Wednesday, September 19, 2012

Lina Wertmüller: Ciao, Professore!

Lina Wertmüller's Ciao, Professore! / Io speriamo che me la cavo (1992) takes a mostly comic look at a classic situation in which cultures and socio-economic classes collide in Arzano, a small city just north of Naples in Southern Italy. It's based on Io speriamo che me la cavo. Sessanta temi di bambini napoletani, a non-fiction book compiled and edited by Marcello D'Orta, first published in 1990, that revolves around actual grade school essays written by several of D'Orta's pupils. Some of these make their way into the film. The kids are super-worldly for the most part, way more street wise than the typical third grader, one suspects.* A lot of them have to work because of home situations, many out of necessity in the black market.

In the movie, Professore Sperelli (Paolo Villaggio) arrives in Arzano from Northern Italy and then strives to do his job well locally. He ends up learning as much (or more) from his students as they from him while we all learn more about Italy and the modern world.

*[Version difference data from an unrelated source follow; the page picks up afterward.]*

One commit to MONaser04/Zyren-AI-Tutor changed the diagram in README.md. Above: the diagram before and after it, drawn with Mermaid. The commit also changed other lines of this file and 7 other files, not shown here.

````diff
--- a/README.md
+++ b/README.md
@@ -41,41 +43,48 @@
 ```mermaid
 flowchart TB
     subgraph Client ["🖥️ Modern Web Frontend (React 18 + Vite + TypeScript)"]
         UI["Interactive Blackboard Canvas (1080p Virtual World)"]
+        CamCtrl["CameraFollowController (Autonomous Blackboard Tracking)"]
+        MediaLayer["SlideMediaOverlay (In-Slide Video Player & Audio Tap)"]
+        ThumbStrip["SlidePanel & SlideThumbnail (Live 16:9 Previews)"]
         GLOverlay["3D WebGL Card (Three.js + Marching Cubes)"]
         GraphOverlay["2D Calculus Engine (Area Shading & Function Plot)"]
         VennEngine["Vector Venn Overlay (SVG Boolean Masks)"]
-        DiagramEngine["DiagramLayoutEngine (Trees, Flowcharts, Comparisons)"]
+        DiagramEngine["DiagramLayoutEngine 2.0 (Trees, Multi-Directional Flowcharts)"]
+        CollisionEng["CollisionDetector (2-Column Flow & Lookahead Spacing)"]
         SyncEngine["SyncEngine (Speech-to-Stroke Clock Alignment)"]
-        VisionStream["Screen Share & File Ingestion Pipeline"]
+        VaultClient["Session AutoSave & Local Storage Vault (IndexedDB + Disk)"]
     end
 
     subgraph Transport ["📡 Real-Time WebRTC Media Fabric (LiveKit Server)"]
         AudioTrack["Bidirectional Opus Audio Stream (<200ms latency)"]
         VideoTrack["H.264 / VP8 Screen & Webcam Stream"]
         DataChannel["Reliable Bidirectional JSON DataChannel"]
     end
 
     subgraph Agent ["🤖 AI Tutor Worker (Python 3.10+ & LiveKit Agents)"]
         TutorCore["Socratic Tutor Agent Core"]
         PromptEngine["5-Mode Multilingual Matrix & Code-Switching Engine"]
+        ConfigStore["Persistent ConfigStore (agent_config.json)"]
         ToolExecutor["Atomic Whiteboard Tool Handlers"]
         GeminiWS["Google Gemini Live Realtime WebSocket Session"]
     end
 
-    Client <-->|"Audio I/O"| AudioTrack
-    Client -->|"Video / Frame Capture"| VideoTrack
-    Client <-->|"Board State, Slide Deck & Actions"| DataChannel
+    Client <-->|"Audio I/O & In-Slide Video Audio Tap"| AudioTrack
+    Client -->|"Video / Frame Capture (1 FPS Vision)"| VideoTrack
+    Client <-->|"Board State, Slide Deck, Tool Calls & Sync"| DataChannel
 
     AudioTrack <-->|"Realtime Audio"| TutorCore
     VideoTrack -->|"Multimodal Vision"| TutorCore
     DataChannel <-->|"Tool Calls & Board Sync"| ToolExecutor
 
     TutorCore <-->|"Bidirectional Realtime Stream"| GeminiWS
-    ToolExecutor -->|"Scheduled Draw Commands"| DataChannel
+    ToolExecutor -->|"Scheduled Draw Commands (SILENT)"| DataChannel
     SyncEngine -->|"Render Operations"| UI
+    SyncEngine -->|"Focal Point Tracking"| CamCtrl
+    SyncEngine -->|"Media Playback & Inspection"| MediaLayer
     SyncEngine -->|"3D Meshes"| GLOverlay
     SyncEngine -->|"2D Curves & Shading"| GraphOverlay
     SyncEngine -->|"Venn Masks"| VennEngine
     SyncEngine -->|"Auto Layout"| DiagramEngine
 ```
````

There's almost always a built-in storyline when cultures collide. There's so much rich material that lends itself to comedy in movies and books like Ciao, Professore! -- and tragedy in other works -- just as in life throughout history and around the globe. Here we have North and South Italy, but it could just as easily be set in the USA, or even within an individual state like Michigan ("Up North" contrasted with "Southeast Michigan" aka Detroit and its environs, or as opposed to "Western Michigan."). It could be set in England (London, the South and the North Country) or Germany (Bavaria and the Baltic or North Sea coast). Luis Buñuel inserts jokes about South-North differences in several films, whether set in Mexico, Spain or France. Clearly, cultural nuances and varieties make for a lot of interest. Why else would we travel? Indeed, why else would immigration and migration be such a big deal if such were not the case? 

*To quote from one pupil's essay on Switzerland:

Switzerland sells arms to the whole world so they can kill each other, but Switzerland doesn't ever have even a small war. They build banks with all their money. But not good banks. The banks are for bad persons, especially drug addicts. Criminals from Sicily and China put their money in these banks. The police go and ask, Whose money is this? and they say I don't know, I'm not going to tell you, it's none of your damn business, the bank is closed. But the bank is really open!!  (For the whole essay, see
Today's Rune: Protection.  


Adorably Dead said...

Well that sure did give me a different perspective on Switzerland. Will have to add this book to my Amazon wishlist.

Adorably Dead said...

Edit: I don't think there is an english translated version. :(

Time to learn passable Italian I guess? lol